Twitter emerged as one of the stars of the Super Bowl, with people sending 24.1 million tweets about the game -- up from 13.7 million last year. It’s likely much of that activity took place on mobile devices through the Twitter app.
New data from app advertising and analytics firm Flurry shows that mobile app use overall increased 19% during this year’s game compared to last year. The increased penetration of smartphones and tablets in the U.S. over the last year -- to roughly 50% and 20%, respectively -- could explain the increase in app use.
Usage spiked highest (up 17.8%) during the power outage, or Blackout Bowl, at the start of the third quarter as people picked up their devices to send tweets, go on other social platforms, or get information about the delay. Conversely, mobile usage fell nearly 10% during the halftime show when all eyes turned to Beyonce.
Flurry found that app session starts didn’t change much between game play and commercials, with use up only 3.3% during Super Bowl ads. A separate report from digital consulting firm Altimeter Group showed that three-quarters of brands integrated second-screen experiences this year, mostly through Twitter hashtags.

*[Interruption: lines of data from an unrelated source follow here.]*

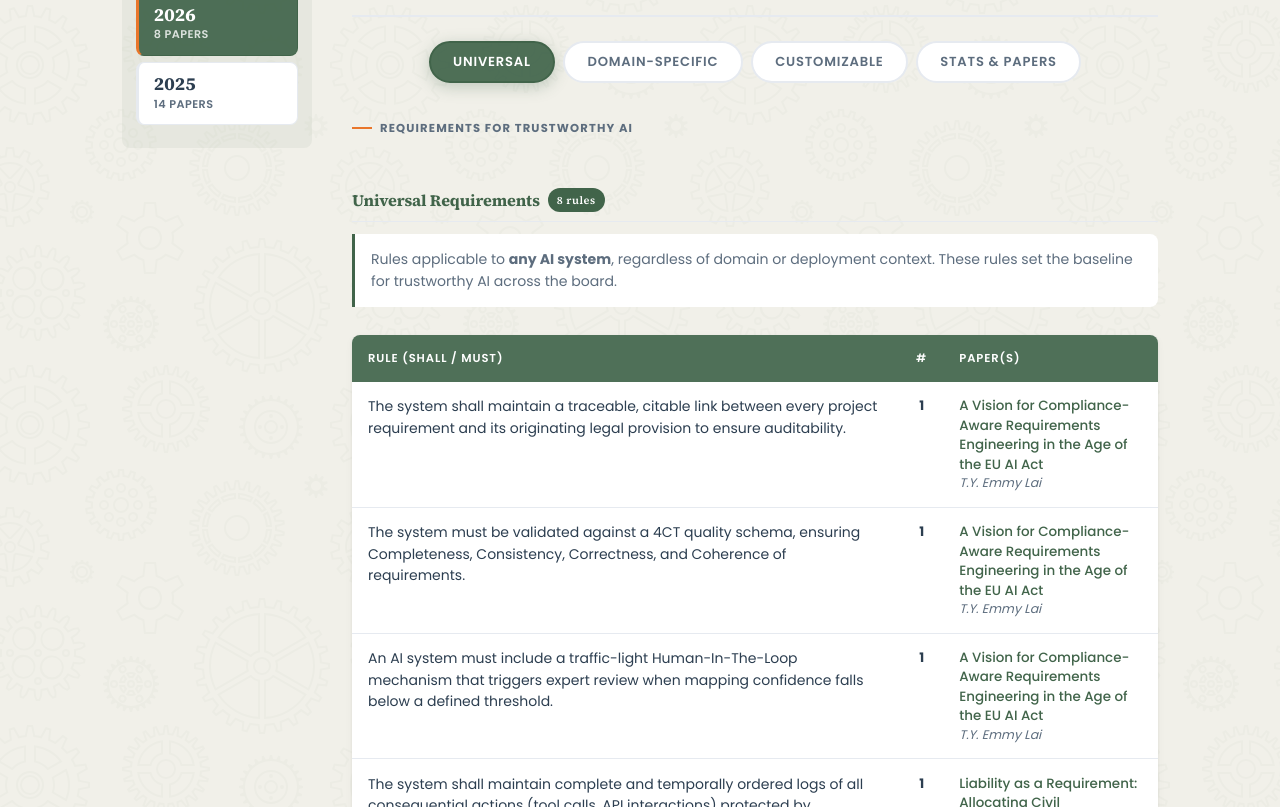
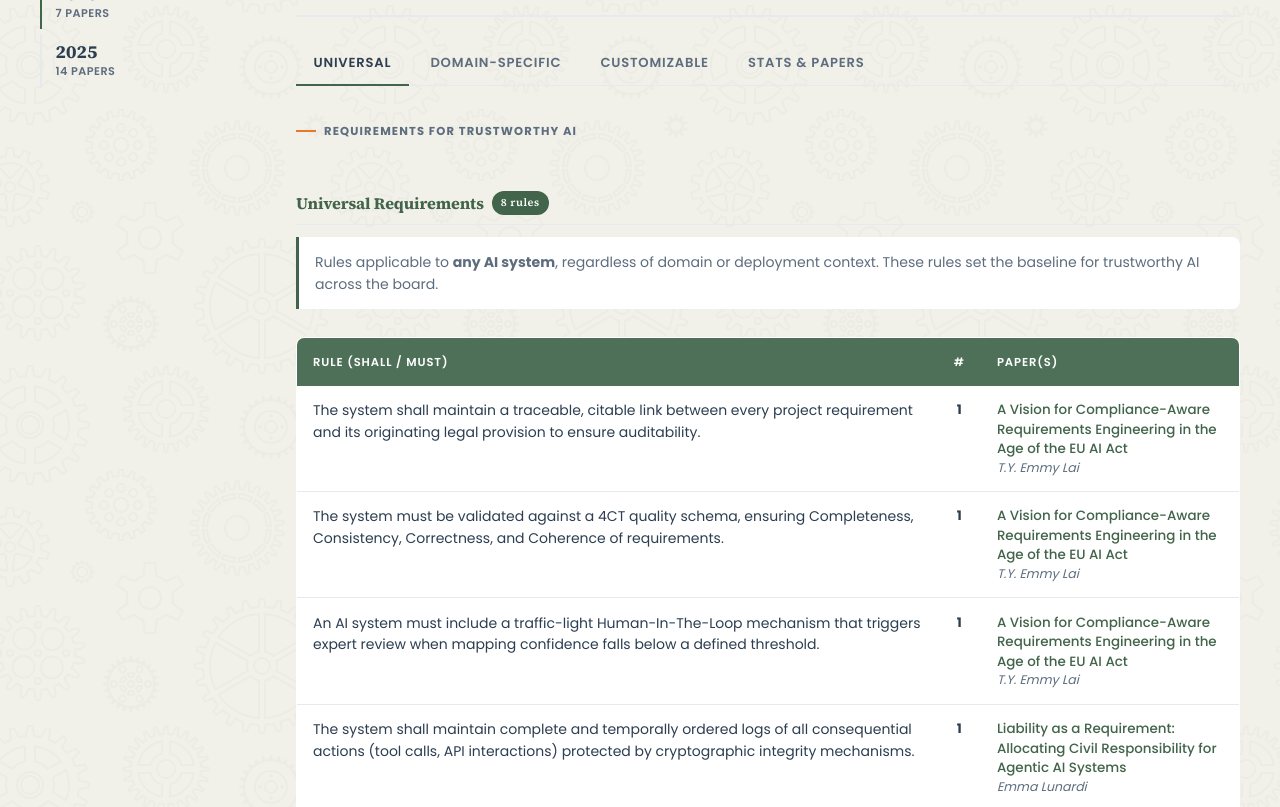
Before and after one commit to retrai-workshop/retrai-26, a plain HTML site: page repository.html in a window 1280 px wide. Shown: the part 335-1142 px from the top of the page. Drawn offline with Linux system fonts and the light colour scheme.

Commit message:
Repository adjusted

```diff
--- a/data.js
+++ b/data.js
@@ -516,7 +516,7 @@ const DATA_2026 = {
   "subtitle": "Workshop on Requirements Engineering for Trustworthy AI",
   "event": "Co-located with RE'26",
   "year": 2026,
-  "total_papers": 8,
+  "total_papers": 7,
   "classification_scheme": {
     "Universal": "Applicable to any AI system, regardless of domain or deployment context.",
     "Domain-Specific": "Applies within a specific application domain.",
@@ -582,14 +582,6 @@ const DATA_2026 = {
     ],
     "customizable": [
       {
-        "rule": "The mean output tokens per response shall not exceed a user-defined threshold to manage budget and latency.",
-        "papers": ["P06"]
-      },
-      {
-        "rule": "The system shall provide a visible rationale only if the specific request class is regulated; otherwise, it may be suppressed to save costs.",
-        "papers": ["P06"]
-      },
-      {
         "rule": "The system must support 'soft' value commitments that are configurable and user-adjustable at runtime based on individual preferences.",
         "papers": ["P08"]
       }
@@ -617,10 +609,6 @@ const DATA_2026 = {
       {
         "challenge": "The 'claim proportionality' risk, where benchmark scores are interpreted as broad intelligence rather than narrow task performance, remains high.",
         "papers": ["P05"]
-      },
-      {
-        "challenge": "Balancing the accuracy-verbosity trade-off requires complex routing rules because suppressing rationales can severely hurt performance on arithmetic tasks.",
-        "papers": ["P06"]
       }
     ],
     "domain_specific": [],
@@ -636,12 +624,12 @@ const DATA_2026 = {
     {
       "concern": "Explainability & Transparency",
       "description": "Providing human-understandable rationale for system decisions, especially when those decisions result in harm or are made by high-risk agents.",
-      "papers": ["P02", "P04", "P06", "P07"]
+      "papers": ["P02", "P04", "P07"]
     },
     {
       "concern": "Economic Viability & Impact",
       "description": "Ensuring AI systems deliver measurable financial value while aligning technical variations with deterministic business KPIs.",
-      "papers": ["P03", "P06"]
+      "papers": ["P03"]
     },
     {
       "concern": "Value Alignment & Human-Centeredness",
@@ -712,17 +700,6 @@ const DATA_2026 = {
       "citation": "Raposo, V., & Alwidian, S. (2026). MESA: Requirements-Oriented Review of AI Benchmarks as Measurement Instruments. In Proceedings of RETRAI 2026: Workshop on Requirements Engineering for Trustworthy AI, co-located with RE'26."
     },
     {
-      "id": "P06",
-      "title": "Specifying Token-Cost as a Trustworthy-AI Requirement",
-      "authors": ["Venkat Chavan Nagabhushana"],
-      "affiliations": [],
-      "year": 2026,
-      "domain": "LLM Applications / RE",
-      "field": "Requirements Engineering / NLP",
-      "pdf": "RETRAI-25-PAPERS/2026/Specifying Token-Cost as a Trustworthy-AI Requirement.pdf",
-      "citation": "Nagabhushana, V. C. (2026). Specifying Token-Cost as a Trustworthy-AI Requirement. In Proceedings of RETRAI 2026: Workshop on Requirements Engineering for Trustworthy AI, co-located with RE'26."
-    },
-    {
       "id": "P07",
       "title": "Trustworthy AI in Avionics Systems: What Can We Learn from Certification Argumentation?",
       "authors": ["Anthony Fernandes Pires", "Thomas Polacsek"],
--- a/styles.css
+++ b/styles.css
@@ -755,7 +755,19 @@ footer p {
 
 /* =========================================================
    9. Page: Repository
+
+   Wider canvas than the editorial pages, and a flatter treatment:
+   hairline borders instead of drop shadows, underline tabs instead
+   of filled pills, so the data stays the loudest thing here.
    ========================================================= */
+.page-repository main {
+    max-width: 1500px;
+    padding-inline: 2.5rem;
+}
+
+@media (max-width: 640px) {
+    .page-repository main { padding-inline: 1rem; }
+}
 .page-repository header.repo-hero {
     background-color: var(--brand-soft);
     padding: 2.75rem 2rem 2.25rem;
@@ -783,19 +795,14 @@ footer p {
 /* ── Layout: edition sidebar + content ── */
 .page-repository .repo-layout {
     display: grid;
-    grid-template-columns: 190px 1fr;
-    gap: 2.5rem;
+    grid-template-columns: 200px 1fr;
+    gap: 3.5rem;
     align-items: start;
 }
 
-/* Quiet tinted panel so the mostly-empty sidebar column reads as
-   designed space rather than a gap. */
 .page-repository .repo-sidebar {
     position: sticky;
     top: 1.5rem;
-    padding: 1rem 0.9rem 1.4rem;
-    border-radius: var(--radius);
-    background-color: var(--brand-tint);
 }
 
 .page-repository .sidebar-label {
@@ -824,27 +831,24 @@ footer p {
     display: flex;
     flex-direction: column;
     align-items: flex-start;
-    gap: 0.1rem;
-    background: #fff;
-    border: 1.5px solid var(--border);
-    border-left: 3px solid var(--border);
-    border-radius: var(--radius);
-    padding: 0.7rem 0.9rem;
+    gap: 0.05rem;
+    background: none;
+    border: 0;
+    border-left: 2px solid var(--border);
+    border-radius: 0;
+    padding: 0.45rem 0 0.45rem 0.85rem;
     cursor: pointer;
-    transition: all 0.15s ease;
+    transition: border-color 0.15s ease, color 0.15s ease;
     font-family: var(--font-body);
     text-align: left;
 }
 
 .page-repository .year-btn:hover {
-    border-color: var(--brand);
-    border-left-color: var(--brand);
+    border-left-color: rgba(var(--brand-rgb), 0.45);
 }
 
 .page-repository .year-btn.active {
-    background: var(--brand-solid);
-    border-color: var(--brand);
-    border-left-color: var(--brand-2);
+    border-left-color: var(--brand);
 }
 
 .page-repository .year-btn-year {
@@ -863,9 +867,7 @@ footer p {
     color: var(--muted);
 }
 
-.page-repository .year-btn.active .year-btn-year,
-.page-repository .year-btn.active .year-btn-count { color: #fff; }
-.page-repository .year-btn.active .year-btn-count { opacity: 0.8; }
+.page-repository .year-btn.active .year-btn-year { color: var(--brand); }
 
 /* ── Active edition header ── */
 .page-repository .edition-header {
@@ -912,18 +914,21 @@ footer p {
 /* ── Tabs ── */
 .page-repository .tab-bar {
     display: flex;
-    justify-content: center;
-    gap: 0.5rem;
-    padding: 0 0 1.75rem;
+    justify-content: flex-start;
+    gap: 0.25rem;
+    margin-bottom: 1.75rem;
+    border-bottom: 1px solid var(--border);
     flex-wrap: wrap;
 }
 
 .page-repository .tab-btn {
-    background: #fff;
+    background: none;
     color: var(--muted);
-    border: 2px solid var(--border);
-    border-radius: 40px;
-    padding: 0.55rem 1.4rem;
+    border: 0;
+    border-bottom: 2px solid transparent;
+    border-radius: 0;
+    margin-bottom: -1px;
+    padding: 0.7rem 1.1rem;
     font-size: 0.82rem;
     font-weight: 600;
     letter-spacing: 0.06em;
@@ -933,22 +938,17 @@ footer p {
     font-family: var(--font-body);
 }
 
-.page-repository .tab-btn:hover {
-    border-color: var(--brand);
-    color: var(--brand);
-}
+.page-repository .tab-btn:hover { color: var(--brand); }
 
 .page-repository .tab-btn.active {
-    background: var(--brand-solid);
-    color: #fff;
-    border-color: var(--brand);
-    box-shadow: 0 4px 16px rgba(65,100,74,0.28);
+    background: none;
+    color: var(--text);
+    border-bottom-color: var(--brand);
 }
 
 .page-repository .tab-btn.active.orange {
-    background: var(--brand);
-    border-color: var(--brand);
-    box-shadow: 0 4px 16px rgba(233,118,43,0.28);
+    background: none;
+    border-bottom-color: var(--brand-2);
 }
 
 .page-repository .tab-panel { display: none; }
@@ -1047,9 +1047,9 @@ footer p {
     width: 100%;
     border-collapse: collapse;
     background: #fff;
+    border: 1px solid var(--border);
     border-radius: var(--radius);
     overflow: hidden;
-    box-shadow: var(--shadow-sm);
     margin-bottom: 1rem;
     font-size: 0.875rem;
 }
@@ -1141,19 +1141,12 @@ footer p {
 
 .page-repository .stat-card {
     background: #fff;
+    border: 1px solid var(--border);
     border-radius: var(--radius);
-    padding: 1.4rem 1.2rem;
-    text-align: center;
-    box-shadow: var(--shadow-sm);
-    border-top: 3px solid var(--brand);
-    transition: transform 0.18s, box-shadow 0.18s;
+    padding: 1.5rem 1.2rem;
+    text-align: left;
 }
 
-.page-repository .stat-card:hover { transform: translateY(-2px); box-shadow: var(--shadow); }
-
-.page-repository .stat-card:nth-child(2),
-.page-repository .stat-card:nth-child(3),
-.page-repository .stat-card:nth-child(4) { border-top-color: var(--brand); }
 
 .page-repository .stat-number {
     font-size: 2.4rem;
@@ -1175,9 +1168,9 @@ footer p {
 /* ── Word cloud ── */
 .page-repository .wordcloud-wrap {
     background: #fff;
+    border: 1px solid var(--border);
     border-radius: var(--radius);
     padding: 1.75rem;
-    box-shadow: var(--shadow-sm);
     margin-bottom: 2rem;
 }
 
@@ -1223,9 +1216,9 @@ footer p {
 
 .page-repository .breakdown-item {
     background: #fff;
+    border: 1px solid var(--border);
     border-radius: var(--radius);
     padding: 0.9rem 1rem;
-    box-shadow: var(--shadow-sm);
     display: flex;
     align-items: center;
     gap: 0.75rem;
@@ -1261,9 +1254,9 @@ footer p {
     width: 100%;
     border-collapse: collapse;
     background: #fff;
+    border: 1px solid var(--border);
     border-radius: var(--radius);
     overflow: hidden;
-    box-shadow: var(--shadow-sm);
     font-size: 0.84rem;
 }
 
@@ -1325,14 +1318,11 @@ footer p {
 
 .page-repository .concern-card {
     background: #fff;
+    border: 1px solid var(--border);
+    border-left: 2px solid rgba(var(--brand-rgb), 0.35);
     border-radius: var(--radius);
-    padding: 1.1rem 1.2rem;
-    box-shadow: var(--shadow-sm);
-    border-left: 3px solid var(--brand);
-    transition: transform 0.15s, box-shadow 0.15s;
+    padding: 1.2rem 1.3rem;
 }
-
-.page-repository .concern-card:hover { transform: translateY(-1px); box-shadow: var(--shadow); }
 .page-repository .concern-name { font-weight: 700; font-size: 0.9rem; color: var(--brand); margin-bottom: 0.4rem; }
 .page-repository .concern-desc { font-size: 0.81rem; color: var(--muted); line-height: 1.55; margin-bottom: 0.6rem; }
 
```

But others like Shazam saw ad integrations fall off from last year’s game, with only 2% of ads tying into the company’s social TV technology.
Comparing app use to Sunday the previous week, the report found that overall app use dipped by less than 5% during the Super Bowl. From this, the firm concluded that consumers are focusing a lot of attention on apps, even when they are sitting in front of the TV.
“This should cause advertisers to question the value of paying a premium for Super Bowl ads when the attention premium they command is eroding,” stated a blog post Tuesday by Mary Ellen Gordon, director, industry insights and analysis at Flurry. In fairness, the company has a vested interest in seeing ad dollars shift from TV to mobile, so the analysis should be taken with that knowledge in mind.
As The Atlantic’s Derek Thompson pointed out in a recent essay, the attention Super Bowl advertisers generate from their ads extends well beyond the 30 seconds a spot runs. “People actually talk about Super Bowl ads, on purpose. They discuss them, analyze them, rank them,” he wrote. “When else do advertisements get their own advertisements?”
In addition, advertisers are trying to capitalize on the two-screen experience to retain viewers’ attention, especially via Twitter. Oreo’s timely Twitter ad during the power outage was retweeted 10,000 times in the first hour and has since generated an avalanche of publicity for the brand.
So it’s hard to maintain, as Flurry does, that the smartphone has “disrupted the holy grail of TV events.” When the price for a 30-second Super Bowl spot rises to $4.5 million next year, will it still be making the same argument?